Carla Olson Gade writes adventures of the heart with historical roots. A multi-published author of inspirational historical romance, Carla writes from her home in rural Maine where she resides with her family. Visit Carla at her website: : www.carlagade.com and her blog: www.carlaolsongade.com
Welcome, Carla Olson Gade, and thanks for joining us at Novel PASTimes! We’re glad to have this chance to learn more about you and your books.
Tell us a little bit about the storyline and characters for your novel, Pattern for Romance.
A revolution was brewing in colonial Boston during the days of trade embargoes and homespun. Honour Metcalf and her sister were left orphans when the ship with her family was attacked by pirates. Not only was her family killed, but her belongings were seized, including a precious quilt that she and her mother were creating for her dower chest. Alone in Boston, she finds employment and lodging for herself and her sister with a mantua-maker (dress maker). Her goal is to see to her sister’s welfare and education in accordance with her parent’s wishes, but when she is accused of stealing, her world unravels all around her.
Joshua Sutton, a merchant tailor, is attempting to restore his tarnished reputation as a lady’s man, but when he meets Honour he finds her irresistible.

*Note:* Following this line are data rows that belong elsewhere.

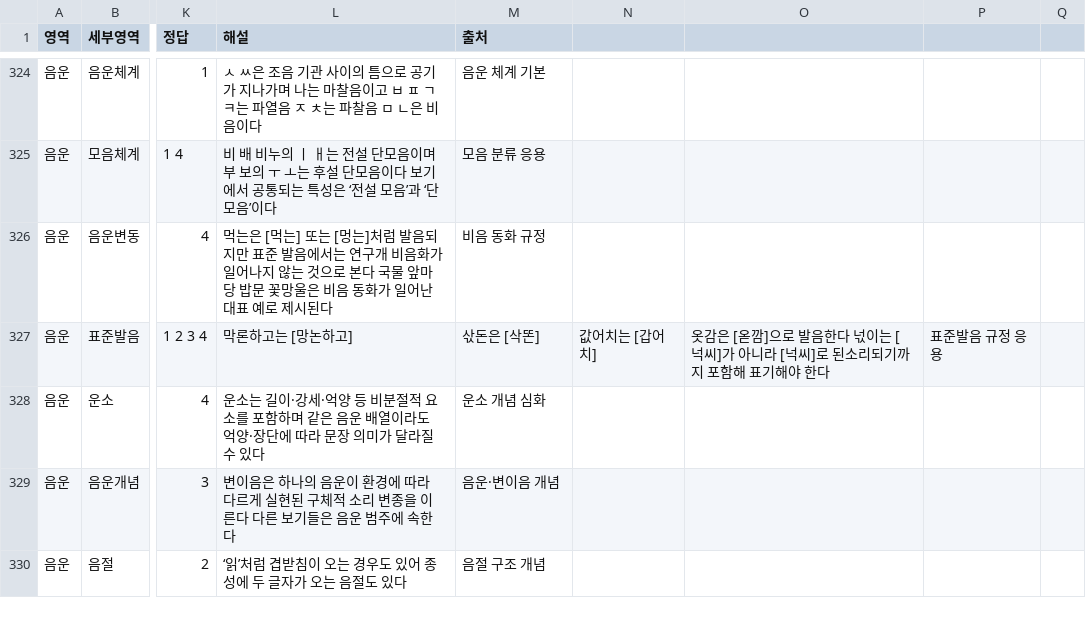
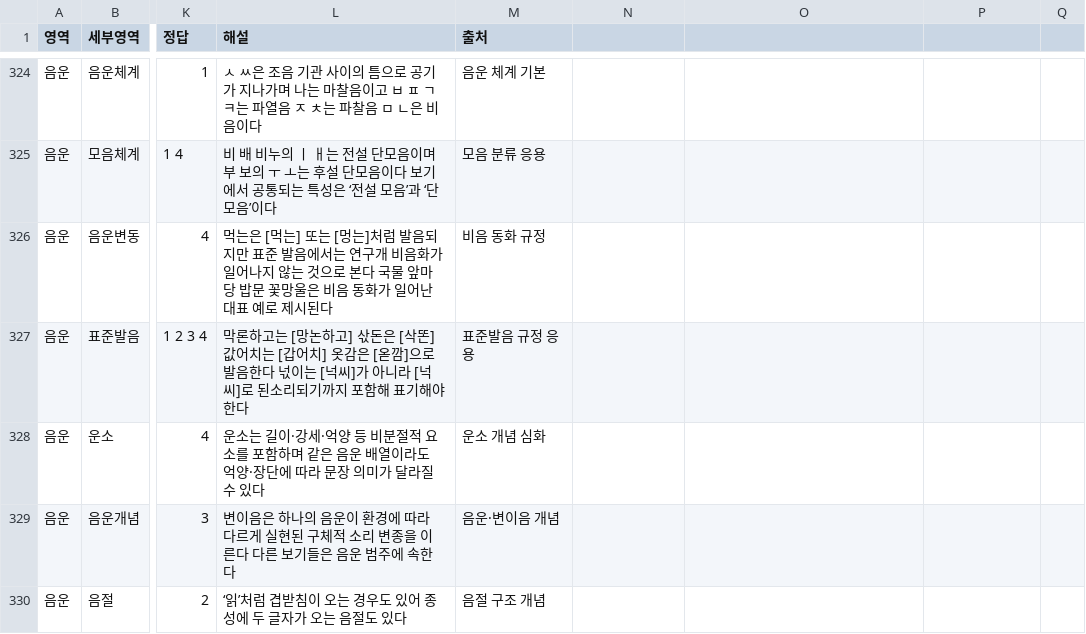
Before and after one commit to lapeste1220-source/koreanmoonbubquiz, a CSV file: questions.csv, drawn as a sheet; only a part is shown, gaps mark what is left out; the diff names each change by its address in the sheet, - before the commit and + after, or states it on an @@ line.

Commit message:
Update questions.csv

```diff
--- a/questions.csv
+++ b/questions.csv
-L327 (해설): …논하고]
+L327 (해설): …논하고] 삯돈은 [삭똔] 값어치는 [갑어치] 옷감은 [옫깜]으로 발음한다 넋이는 [넉씨]가 아니라 [넉씨]로 된소리되기까지 포함해 표기해야 한다
-M327 (출처): 삯돈은 [삭똔]
+M327 (출처): 표준발음 규정 응용
-N327: 값어치는 [갑어치]
+N327: (empty)
-O327: 옷감은 [옫깜]으로 발음한다 넋이는 [넉씨]가 아니라 [넉씨]로 된소리되기까지 포함해 표기해야 한다
+O327: (empty)
-P327: 표준발음 규정 응용
+P327: (empty)
```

When her reputation is also called into question, it may jeopardize not only his family’s business, but her request also interferes with his loyalty to the cause of liberty in the American colonies that his family so highly values. As Joshua and Honour find their way toward one another, they discover the key is trusting God and each other.
What sparked the idea for Pattern for Romance? It sounds lovely and romantic!
Thank you! The novel is one of twenty-four (each written by individual authors) in Abingdon Fiction’s Quilts of Love series. I chose the whole-cloth quilt which was the earliest type of quilting found in America, during colonial times – a very romantic era, methinks! That type of quilting is exquisite and the history interesting! The Boston setting I chose was just prior to the American Revolution during the days of trade embargoes. The inspiration came straight out of history itself as I research historical newspapers and quilting examples. Fabric was hard to come by and when it was, it was valued highly. With this backdrop and a merchant tailor who becomes smitten with a quilter from England, there was lots of opportunity for conflict and romance. The premise for the Quilts of Love novels is that every quilt has a story. Once I decided what type of quilt I would feature and figured out who that quilt belonged to, the story was born.
You have several new releases which came out back to back. (Bravo, by the way!) Can you tell us about them?
Thank you! It has been quite the whirlwind. My long anticipated novel, Pattern for Romance, released in mid-August. A month prior, 31 Devotions for Writers, compiled by Suzette Williams was released. I was one of the contributors to this inspiring devotional along with thirty-one other authors. Within a few weeks following Pattern for Romance, my novella ’Tis the Season in Mistletoe Memories appeared in bookstores. This Christmas novella takes place in 1820 at a famed resort of the time at Schooley’s Mountain Springs, New Jersey. My latest release is A Cup of Christmas Cheer (Guidepost Books), a two volume Christmas anthology which features my story Upon a Christmas Tree Schooner set on Lake Michigan in 1880. It’s been a wonderfully, busy season!
It sounds like it! How do you balance the publicity and marketing for so many publications at the same time?
I do a lot of planning and organizing for sure. Maintaining my publicity calendar is essential and I have to make sure I manage it rather than the other way around! As I’ve gained experience with this aspect of my writing career I’ve come up with a bit of a method and just follow my marketing plan so I don’t become too flustered. Each project holds a certain value and matched with time and effort that I can put into it. Obviously a novel takes precedence. With Pattern for Romance my publishing house hired a publicist who managed the publicity for me on this project and it was so helpful. A Cup of Christmas Cheer is highly promoted by Guidepost Books, but some of the authors still got together to generate interest amongst our own audience. When I collaborate on a project, such as a novella, it is a group effort to promote so that helps. I just have to be careful not to over-fill my calendar so I still have time to write and am available when asked to do interviews.
Are you a full-time writer or do you hold a day job? What is the biggest challenge/obstacle you face in protecting your writing time?
I write full-time from home, and I’d have to say that is the challenge. Home always has the draw of family activities and chores that need to be done. But since my children are grown, and my husband is at work during the day, I’m blessed to have plenty of time to concentrate on my writing.
If you could choose one particular time period to write about, which era would it be and why?
To read Carla's answer to this and several other questions, come back tomorrow for Day 2 of "Meet Carla Olson Gade!"
Carla is offering a copy of Pattern for Romance to a very fortunate reader who leaves a comment (with e-mail addy) as well as answers her question:
Do you have a family heirloom that you treasure? I’d love to hear about it.